Extracted data entries:
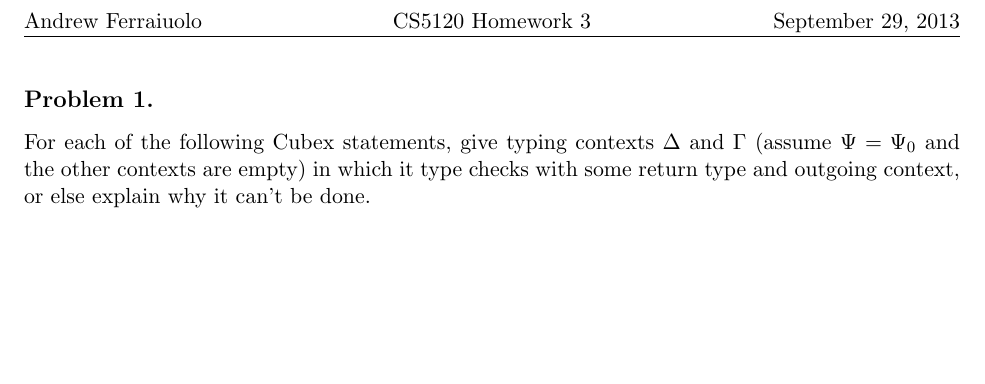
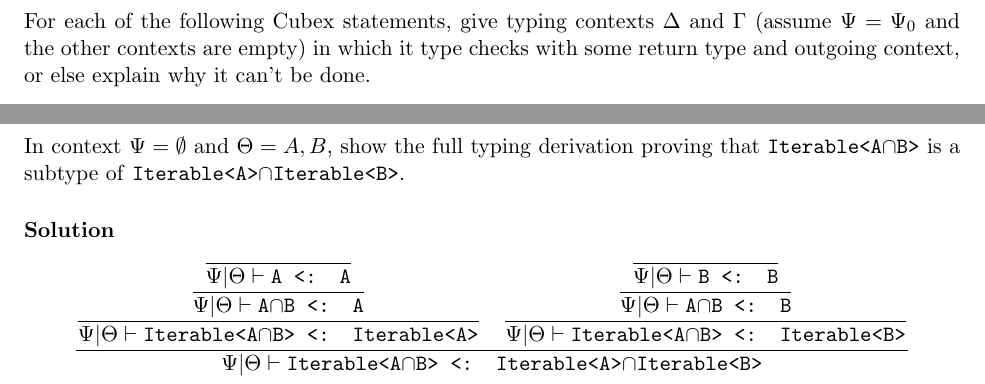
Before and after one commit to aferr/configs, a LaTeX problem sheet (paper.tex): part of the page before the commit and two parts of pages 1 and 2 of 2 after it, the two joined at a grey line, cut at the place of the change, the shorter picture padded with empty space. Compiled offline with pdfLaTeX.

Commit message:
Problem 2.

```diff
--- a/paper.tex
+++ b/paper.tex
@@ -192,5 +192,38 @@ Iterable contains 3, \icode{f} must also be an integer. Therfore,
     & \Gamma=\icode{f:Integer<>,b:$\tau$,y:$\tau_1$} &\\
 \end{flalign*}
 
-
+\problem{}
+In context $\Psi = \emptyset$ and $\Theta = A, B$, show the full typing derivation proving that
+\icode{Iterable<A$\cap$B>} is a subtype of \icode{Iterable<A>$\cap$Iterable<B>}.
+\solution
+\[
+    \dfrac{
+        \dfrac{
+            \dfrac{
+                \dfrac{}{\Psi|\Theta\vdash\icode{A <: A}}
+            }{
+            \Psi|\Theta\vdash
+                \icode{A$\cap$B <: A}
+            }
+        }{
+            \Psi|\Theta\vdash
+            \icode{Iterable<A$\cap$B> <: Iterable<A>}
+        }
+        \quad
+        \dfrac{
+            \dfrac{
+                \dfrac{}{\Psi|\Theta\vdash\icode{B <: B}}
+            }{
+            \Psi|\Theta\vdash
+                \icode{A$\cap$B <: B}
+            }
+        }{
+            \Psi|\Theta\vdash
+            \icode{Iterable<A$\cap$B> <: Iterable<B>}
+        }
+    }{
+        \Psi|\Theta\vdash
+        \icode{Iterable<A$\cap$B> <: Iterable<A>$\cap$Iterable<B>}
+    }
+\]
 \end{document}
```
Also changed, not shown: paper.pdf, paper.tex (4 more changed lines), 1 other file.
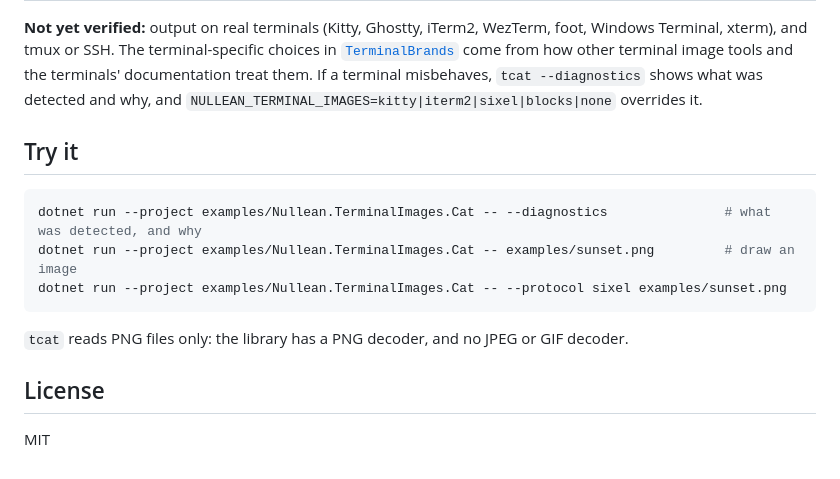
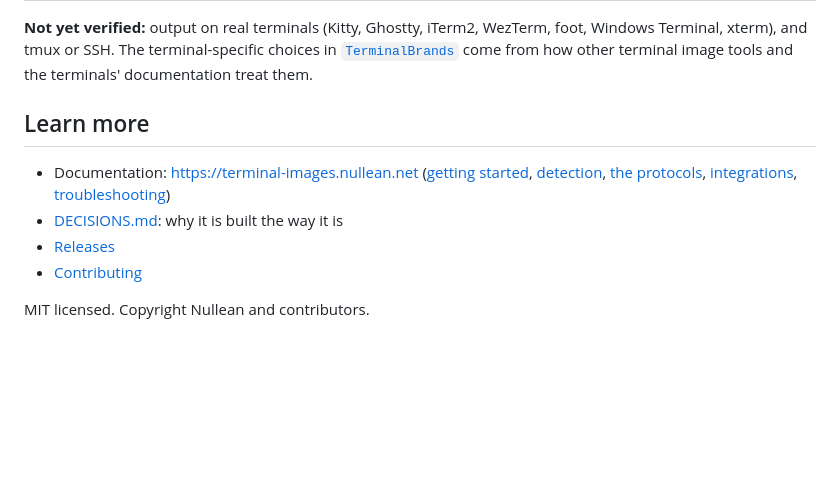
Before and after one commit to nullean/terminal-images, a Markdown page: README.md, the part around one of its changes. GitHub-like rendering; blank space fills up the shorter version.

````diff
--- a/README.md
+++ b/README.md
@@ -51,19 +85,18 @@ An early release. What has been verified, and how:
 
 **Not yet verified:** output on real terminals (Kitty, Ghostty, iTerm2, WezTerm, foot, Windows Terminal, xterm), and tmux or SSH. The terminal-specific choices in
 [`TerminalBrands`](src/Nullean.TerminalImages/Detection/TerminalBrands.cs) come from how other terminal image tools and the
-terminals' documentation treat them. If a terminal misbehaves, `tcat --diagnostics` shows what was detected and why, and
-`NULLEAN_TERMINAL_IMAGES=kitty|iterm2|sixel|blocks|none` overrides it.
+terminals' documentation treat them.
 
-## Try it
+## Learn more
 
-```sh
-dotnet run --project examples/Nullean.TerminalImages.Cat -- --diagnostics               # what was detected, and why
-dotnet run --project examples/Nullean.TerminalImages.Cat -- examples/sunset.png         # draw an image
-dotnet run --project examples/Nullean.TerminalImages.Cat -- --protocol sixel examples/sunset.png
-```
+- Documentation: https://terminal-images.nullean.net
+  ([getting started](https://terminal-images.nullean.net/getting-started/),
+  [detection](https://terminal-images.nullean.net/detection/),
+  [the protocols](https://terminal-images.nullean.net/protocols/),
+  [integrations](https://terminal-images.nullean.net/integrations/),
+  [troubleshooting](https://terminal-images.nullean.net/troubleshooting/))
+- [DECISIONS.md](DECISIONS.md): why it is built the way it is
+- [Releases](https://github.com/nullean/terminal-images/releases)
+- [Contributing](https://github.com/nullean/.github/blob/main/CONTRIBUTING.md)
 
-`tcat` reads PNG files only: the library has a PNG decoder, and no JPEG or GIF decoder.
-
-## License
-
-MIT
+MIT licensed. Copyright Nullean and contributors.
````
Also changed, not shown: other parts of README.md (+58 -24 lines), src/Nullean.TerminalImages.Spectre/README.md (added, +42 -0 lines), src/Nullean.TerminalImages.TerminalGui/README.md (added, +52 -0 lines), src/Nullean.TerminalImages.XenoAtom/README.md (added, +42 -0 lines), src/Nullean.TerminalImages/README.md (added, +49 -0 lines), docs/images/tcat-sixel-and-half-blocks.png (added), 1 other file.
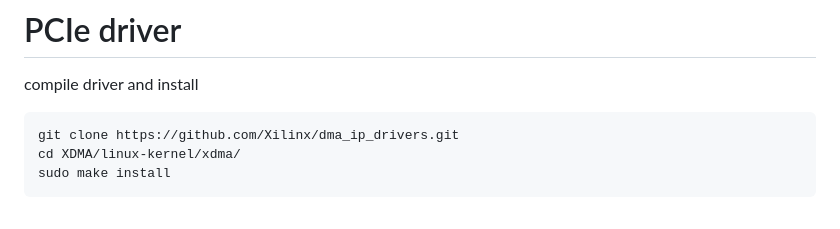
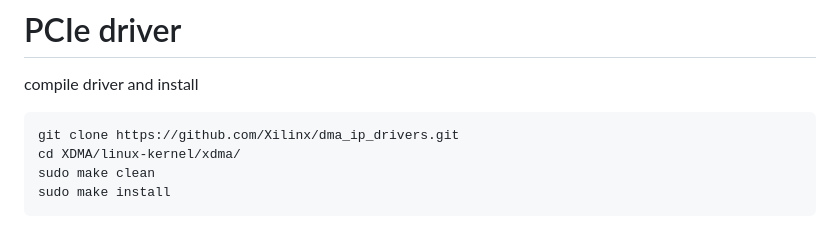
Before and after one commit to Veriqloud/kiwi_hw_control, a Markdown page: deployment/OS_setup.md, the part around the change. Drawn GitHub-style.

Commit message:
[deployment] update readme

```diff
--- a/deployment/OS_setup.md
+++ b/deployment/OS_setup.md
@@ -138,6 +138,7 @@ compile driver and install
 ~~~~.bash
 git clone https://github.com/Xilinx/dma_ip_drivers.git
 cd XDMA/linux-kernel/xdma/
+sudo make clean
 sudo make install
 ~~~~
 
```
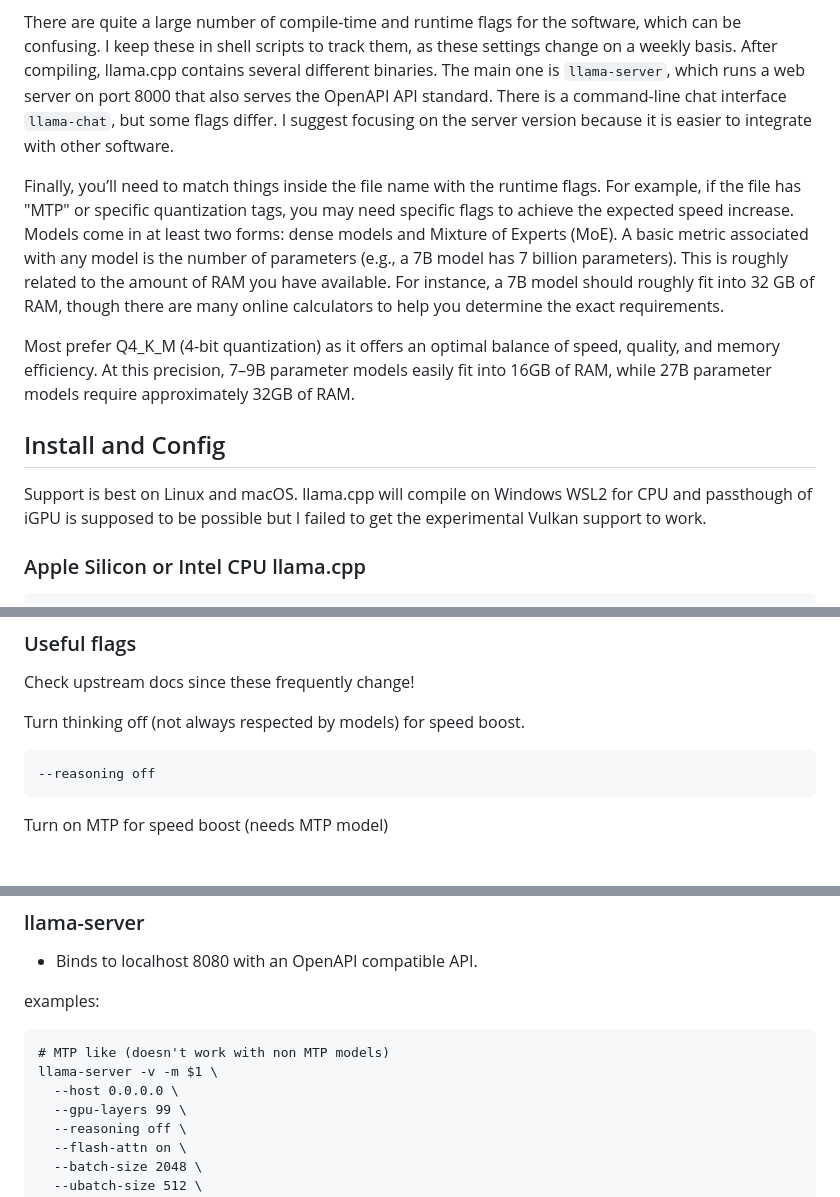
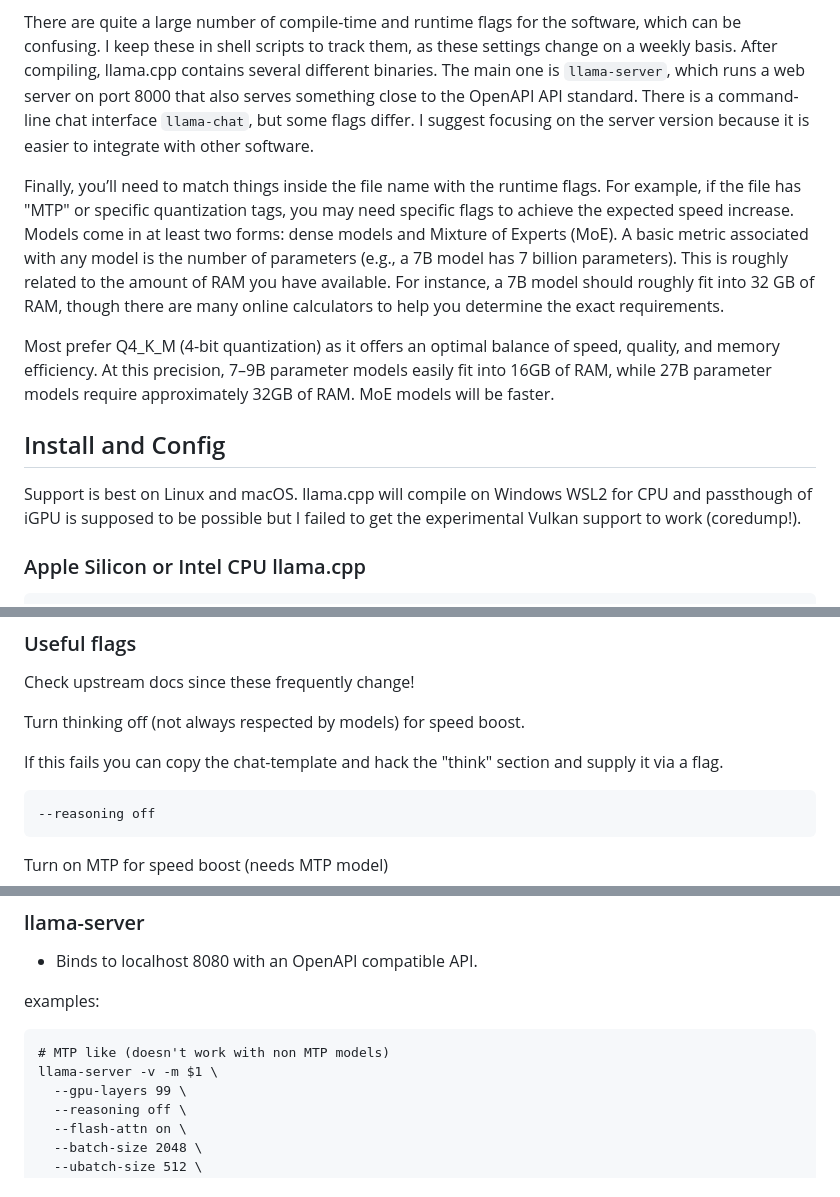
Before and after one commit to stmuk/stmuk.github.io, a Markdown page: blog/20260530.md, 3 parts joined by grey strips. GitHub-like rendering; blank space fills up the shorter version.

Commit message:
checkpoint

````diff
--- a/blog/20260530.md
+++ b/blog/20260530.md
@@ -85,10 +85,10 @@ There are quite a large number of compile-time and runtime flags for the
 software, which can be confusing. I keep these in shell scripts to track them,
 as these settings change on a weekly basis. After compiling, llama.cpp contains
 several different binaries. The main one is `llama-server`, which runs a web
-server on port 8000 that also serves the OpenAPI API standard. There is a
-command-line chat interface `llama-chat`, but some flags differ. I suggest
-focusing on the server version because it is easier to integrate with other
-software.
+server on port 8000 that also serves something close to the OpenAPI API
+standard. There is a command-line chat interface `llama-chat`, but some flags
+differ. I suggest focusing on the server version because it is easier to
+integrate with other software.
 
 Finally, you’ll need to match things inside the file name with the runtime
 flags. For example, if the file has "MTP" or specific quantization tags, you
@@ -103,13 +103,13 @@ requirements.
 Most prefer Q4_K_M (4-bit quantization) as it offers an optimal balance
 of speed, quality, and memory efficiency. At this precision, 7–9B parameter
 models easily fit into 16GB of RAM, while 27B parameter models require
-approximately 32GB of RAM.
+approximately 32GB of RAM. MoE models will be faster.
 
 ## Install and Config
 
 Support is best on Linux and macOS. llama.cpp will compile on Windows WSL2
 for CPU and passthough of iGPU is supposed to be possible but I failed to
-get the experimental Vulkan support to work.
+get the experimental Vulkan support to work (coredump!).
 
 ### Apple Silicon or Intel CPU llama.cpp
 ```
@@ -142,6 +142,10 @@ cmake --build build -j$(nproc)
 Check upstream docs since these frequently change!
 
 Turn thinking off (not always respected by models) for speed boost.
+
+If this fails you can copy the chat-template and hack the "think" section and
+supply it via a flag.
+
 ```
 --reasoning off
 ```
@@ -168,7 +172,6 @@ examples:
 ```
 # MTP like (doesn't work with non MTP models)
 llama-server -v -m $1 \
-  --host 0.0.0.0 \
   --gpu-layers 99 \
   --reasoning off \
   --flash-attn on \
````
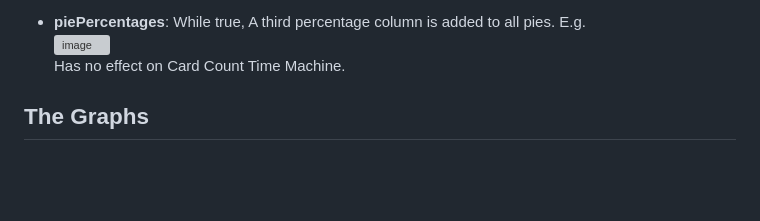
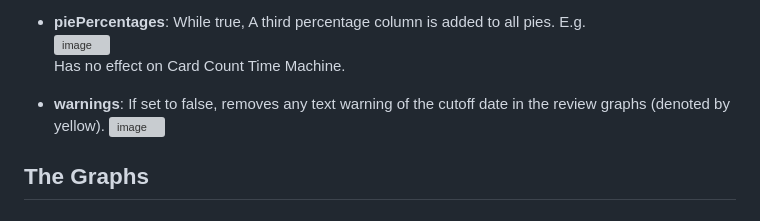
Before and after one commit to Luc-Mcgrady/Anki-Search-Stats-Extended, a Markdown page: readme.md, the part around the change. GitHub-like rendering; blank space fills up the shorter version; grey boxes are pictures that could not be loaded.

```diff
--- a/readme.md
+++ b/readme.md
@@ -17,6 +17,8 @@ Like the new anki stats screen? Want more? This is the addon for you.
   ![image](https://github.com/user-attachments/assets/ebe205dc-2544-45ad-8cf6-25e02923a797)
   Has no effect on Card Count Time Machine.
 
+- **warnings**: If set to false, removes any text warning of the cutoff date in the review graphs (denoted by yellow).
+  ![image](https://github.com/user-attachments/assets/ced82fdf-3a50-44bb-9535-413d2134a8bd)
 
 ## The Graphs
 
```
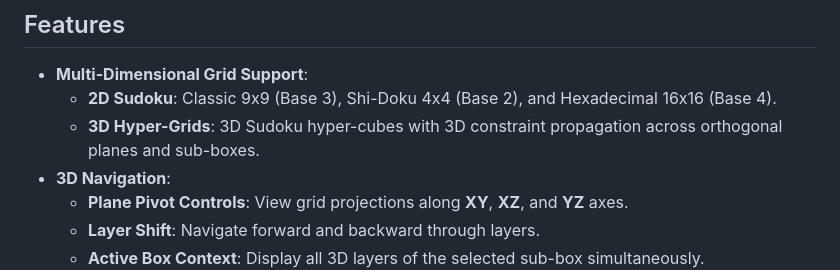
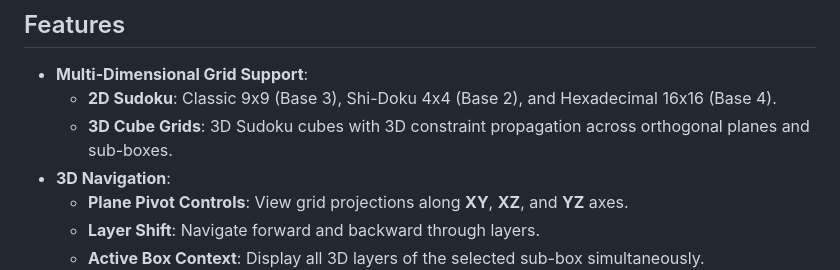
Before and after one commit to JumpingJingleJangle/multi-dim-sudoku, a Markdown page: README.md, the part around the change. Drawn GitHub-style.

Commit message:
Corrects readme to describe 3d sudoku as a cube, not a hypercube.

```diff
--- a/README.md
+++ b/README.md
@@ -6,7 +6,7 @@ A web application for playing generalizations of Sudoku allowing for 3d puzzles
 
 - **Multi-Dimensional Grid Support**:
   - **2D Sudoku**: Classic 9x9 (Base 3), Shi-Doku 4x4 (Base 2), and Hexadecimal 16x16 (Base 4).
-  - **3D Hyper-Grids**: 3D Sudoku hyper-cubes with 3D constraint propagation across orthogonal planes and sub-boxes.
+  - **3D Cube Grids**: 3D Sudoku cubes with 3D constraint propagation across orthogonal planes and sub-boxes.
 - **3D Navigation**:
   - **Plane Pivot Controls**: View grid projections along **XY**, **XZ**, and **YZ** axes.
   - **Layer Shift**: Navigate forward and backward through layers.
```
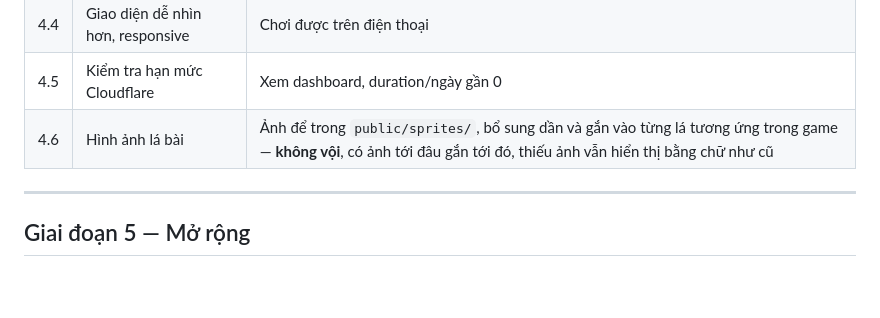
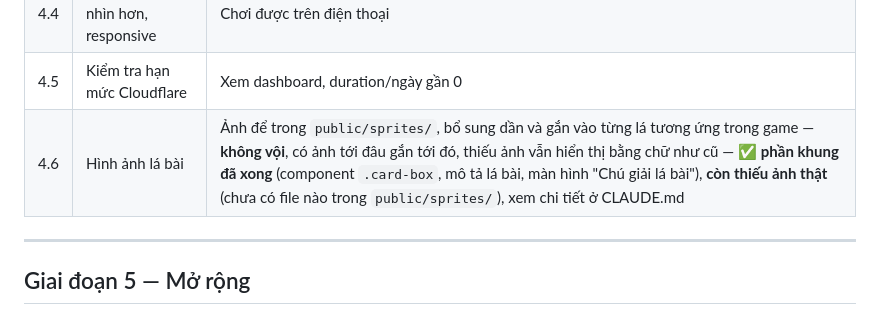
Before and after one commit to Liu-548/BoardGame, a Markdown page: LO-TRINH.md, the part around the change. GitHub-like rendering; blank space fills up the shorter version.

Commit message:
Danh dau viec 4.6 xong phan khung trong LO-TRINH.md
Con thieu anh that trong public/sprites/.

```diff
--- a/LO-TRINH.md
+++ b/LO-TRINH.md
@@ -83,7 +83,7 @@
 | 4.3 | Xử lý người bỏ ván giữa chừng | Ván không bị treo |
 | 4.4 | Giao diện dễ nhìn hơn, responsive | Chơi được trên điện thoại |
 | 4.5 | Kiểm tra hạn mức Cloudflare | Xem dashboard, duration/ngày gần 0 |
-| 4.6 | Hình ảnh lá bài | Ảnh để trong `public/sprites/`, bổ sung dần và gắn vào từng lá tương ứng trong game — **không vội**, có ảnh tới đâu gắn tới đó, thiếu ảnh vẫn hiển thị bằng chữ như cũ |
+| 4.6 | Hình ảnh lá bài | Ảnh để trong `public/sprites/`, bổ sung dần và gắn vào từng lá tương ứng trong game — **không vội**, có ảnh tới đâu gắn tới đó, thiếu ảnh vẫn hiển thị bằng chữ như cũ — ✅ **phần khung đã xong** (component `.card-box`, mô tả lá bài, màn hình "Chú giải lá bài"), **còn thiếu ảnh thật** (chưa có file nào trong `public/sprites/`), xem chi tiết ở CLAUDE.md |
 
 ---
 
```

Exercise goal: Each line above that contains the string "server" should be identified and copied.

Task answer:
 several different binaries. The main one is `llama-server`, which runs a web
-server on port 8000 that also serves the OpenAPI API standard. There is a
-focusing on the server version because it is easier to integrate with other
+server on port 8000 that also serves something close to the OpenAPI API
+differ. I suggest focusing on the server version because it is easier to
 llama-server -v -m $1 \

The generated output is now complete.